Omit every picture and return the rest of the data unaltered.

***** Exercise material *****

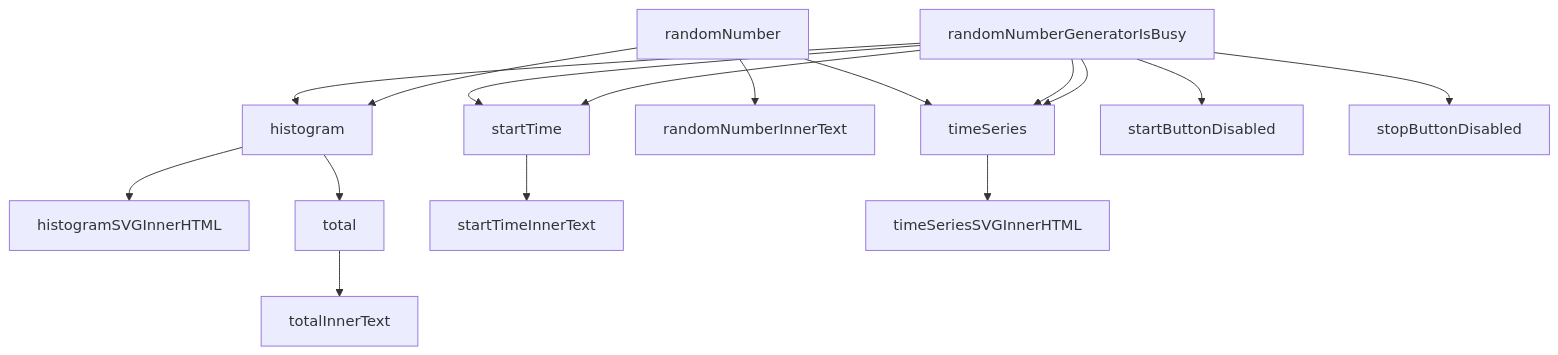
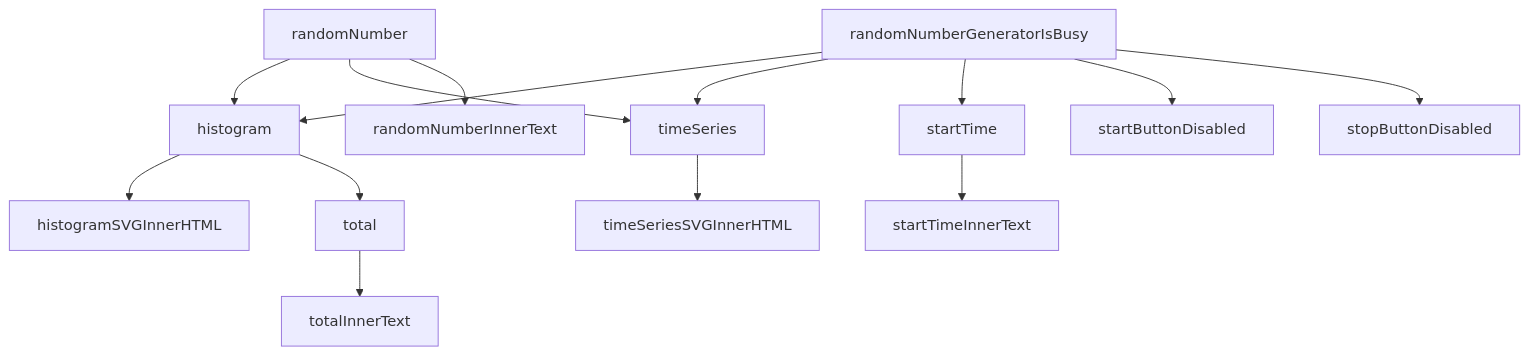
One commit to KaoruTaketani/DAQ-JS changed the diagram in README.md. Above: the diagram before and after it, drawn with Mermaid.

Commit message:
cleanup graph in readme

````diff
--- a/README.md
+++ b/README.md
@@ -46,24 +46,22 @@
 ```mermaid
 graph TD;
     %%elementValues-->totalInnerText;
     %%elementValues-->startTimeInnerText;
     %%elementValues-->stopButtonDisabled;
     %%elementValues-->randomNumberInnerText;
     histogram-->histogramSVGInnerHTML;
     histogram-->total;
     %%httpServer-->elementValues;
     %%httpServer-->webSocketPathnames;
     randomNumberGeneratorIsBusy-->histogram;
     randomNumber-->histogram;
     randomNumber-->timeSeries;
     randomNumber-->randomNumberInnerText;
     randomNumberGeneratorIsBusy-->timeSeries;
     randomNumberGeneratorIsBusy-->startTime;
-    randomNumberGeneratorIsBusy-->startTime;
     randomNumberGeneratorIsBusy-->startButtonDisabled;
     randomNumberGeneratorIsBusy-->stopButtonDisabled;
-    randomNumberGeneratorIsBusy-->timeSeries;
     startTime-->startTimeInnerText;
     timeSeries-->timeSeriesSVGInnerHTML;
     total-->totalInnerText;
 ```
````
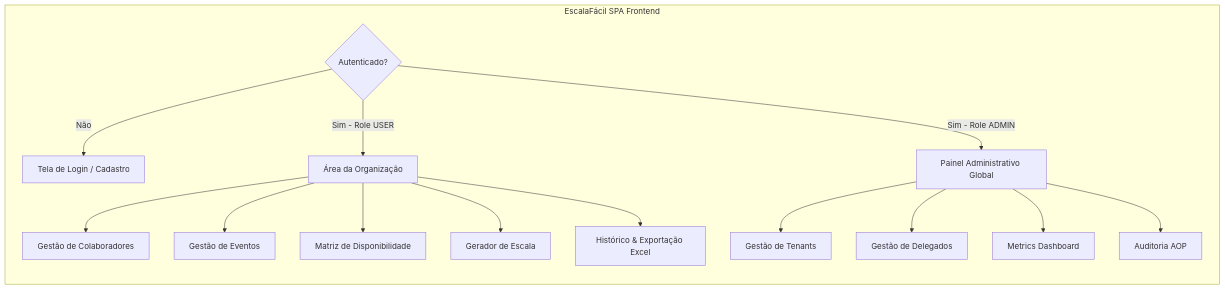
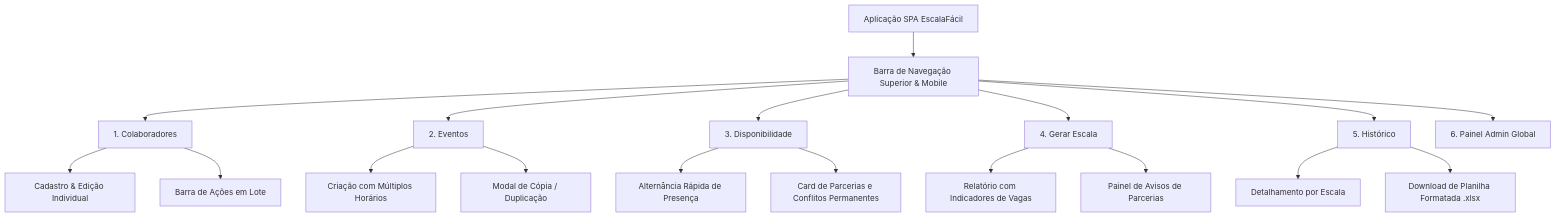
The fourth of 5 diagrams in SPECIFICATION.md (Gutember-g/GeradorEscalaAutomatico), drawn with Mermaid before and after one commit. The commit also changed other lines of this file and 7 other files, not shown here.

````diff
--- a/SPECIFICATION.md
+++ b/SPECIFICATION.md
@@ -212,20 +410,22 @@
 ```mermaid
-graph LR
-    subgraph App[EscalaFácil SPA Frontend]
-        AuthGuard{Autenticado?}
-        AuthGuard -->|Não| Login[Tela de Login / Cadastro]
-        AuthGuard -->|Sim - Role USER| UserArea[Área da Organização]
-        AuthGuard -->|Sim - Role ADMIN| AdminArea[Painel Administrativo Global]
-        
-        UserArea --> P1[Gestão de Colaboradores]
-        UserArea --> P2[Gestão de Eventos]
-        UserArea --> P3[Matriz de Disponibilidade]
-        UserArea --> P4[Gerador de Escala]
-        UserArea --> P5[Histórico & Exportação Excel]
-        
-        AdminArea --> A1[Gestão de Tenants]
-        AdminArea --> A2[Gestão de Delegados]
-        AdminArea --> A3[Metrics Dashboard]
-        AdminArea --> A4[Auditoria AOP]
-    end
+graph TD
+    App[Aplicação SPA EscalaFácil] --> Nav[Barra de Navegação Superior & Mobile]
+    
+    Nav --> PageColab[1. Colaboradores]
+    Nav --> PageEvt[2. Eventos]
+    Nav --> PageDisp[3. Disponibilidade]
+    Nav --> PageGen[4. Gerar Escala]
+    Nav --> PageHist[5. Histórico]
+    Nav --> PageAdmin[6. Painel Admin Global]
+    
+    PageColab --> ModalColab[Cadastro & Edição Individual]
+    PageColab --> BulkColab[Barra de Ações em Lote]
+    PageEvt --> MultiTime[Criação com Múltiplos Horários]
+    PageEvt --> CopyEvt[Modal de Cópia / Duplicação]
+    PageDisp --> MatrizDisp[Alternância Rápida de Presença]
+    PageDisp --> PermRelations[Card de Parcerias e Conflitos Permanentes]
+    PageGen --> GenReport[Relatório com Indicadores de Vagas]
+    PageGen --> AlertBox[Painel de Avisos de Parcerias]
+    PageHist --> AccordionView[Detalhamento por Escala]
+    PageHist --> ExcelExport[Download de Planilha Formatada .xlsx]
 ```
````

*****

* **Response to the exercise**:
One commit to KaoruTaketani/DAQ-JS changed the diagram in README.md. Above: the diagram before and after it, drawn with Mermaid.

Commit message:
cleanup graph in readme

````diff
--- a/README.md
+++ b/README.md
@@ -46,24 +46,22 @@
 ```mermaid
 graph TD;
     %%elementValues-->totalInnerText;
     %%elementValues-->startTimeInnerText;
     %%elementValues-->stopButtonDisabled;
     %%elementValues-->randomNumberInnerText;
     histogram-->histogramSVGInnerHTML;
     histogram-->total;
     %%httpServer-->elementValues;
     %%httpServer-->webSocketPathnames;
     randomNumberGeneratorIsBusy-->histogram;
     randomNumber-->histogram;
     randomNumber-->timeSeries;
     randomNumber-->randomNumberInnerText;
     randomNumberGeneratorIsBusy-->timeSeries;
     randomNumberGeneratorIsBusy-->startTime;
-    randomNumberGeneratorIsBusy-->startTime;
     randomNumberGeneratorIsBusy-->startButtonDisabled;
     randomNumberGeneratorIsBusy-->stopButtonDisabled;
-    randomNumberGeneratorIsBusy-->timeSeries;
     startTime-->startTimeInnerText;
     timeSeries-->timeSeriesSVGInnerHTML;
     total-->totalInnerText;
 ```
````
The fourth of 5 diagrams in SPECIFICATION.md (Gutember-g/GeradorEscalaAutomatico), drawn with Mermaid before and after one commit. The commit also changed other lines of this file and 7 other files, not shown here.

````diff
--- a/SPECIFICATION.md
+++ b/SPECIFICATION.md
@@ -212,20 +410,22 @@
 ```mermaid
-graph LR
-    subgraph App[EscalaFácil SPA Frontend]
-        AuthGuard{Autenticado?}
-        AuthGuard -->|Não| Login[Tela de Login / Cadastro]
-        AuthGuard -->|Sim - Role USER| UserArea[Área da Organização]
-        AuthGuard -->|Sim - Role ADMIN| AdminArea[Painel Administrativo Global]
-        
-        UserArea --> P1[Gestão de Colaboradores]
-        UserArea --> P2[Gestão de Eventos]
-        UserArea --> P3[Matriz de Disponibilidade]
-        UserArea --> P4[Gerador de Escala]
-        UserArea --> P5[Histórico & Exportação Excel]
-        
-        AdminArea --> A1[Gestão de Tenants]
-        AdminArea --> A2[Gestão de Delegados]
-        AdminArea --> A3[Metrics Dashboard]
-        AdminArea --> A4[Auditoria AOP]
-    end
+graph TD
+    App[Aplicação SPA EscalaFácil] --> Nav[Barra de Navegação Superior & Mobile]
+    
+    Nav --> PageColab[1. Colaboradores]
+    Nav --> PageEvt[2. Eventos]
+    Nav --> PageDisp[3. Disponibilidade]
+    Nav --> PageGen[4. Gerar Escala]
+    Nav --> PageHist[5. Histórico]
+    Nav --> PageAdmin[6. Painel Admin Global]
+    
+    PageColab --> ModalColab[Cadastro & Edição Individual]
+    PageColab --> BulkColab[Barra de Ações em Lote]
+    PageEvt --> MultiTime[Criação com Múltiplos Horários]
+    PageEvt --> CopyEvt[Modal de Cópia / Duplicação]
+    PageDisp --> MatrizDisp[Alternância Rápida de Presença]
+    PageDisp --> PermRelations[Card de Parcerias e Conflitos Permanentes]
+    PageGen --> GenReport[Relatório com Indicadores de Vagas]
+    PageGen --> AlertBox[Painel de Avisos de Parcerias]
+    PageHist --> AccordionView[Detalhamento por Escala]
+    PageHist --> ExcelExport[Download de Planilha Formatada .xlsx]
 ```
````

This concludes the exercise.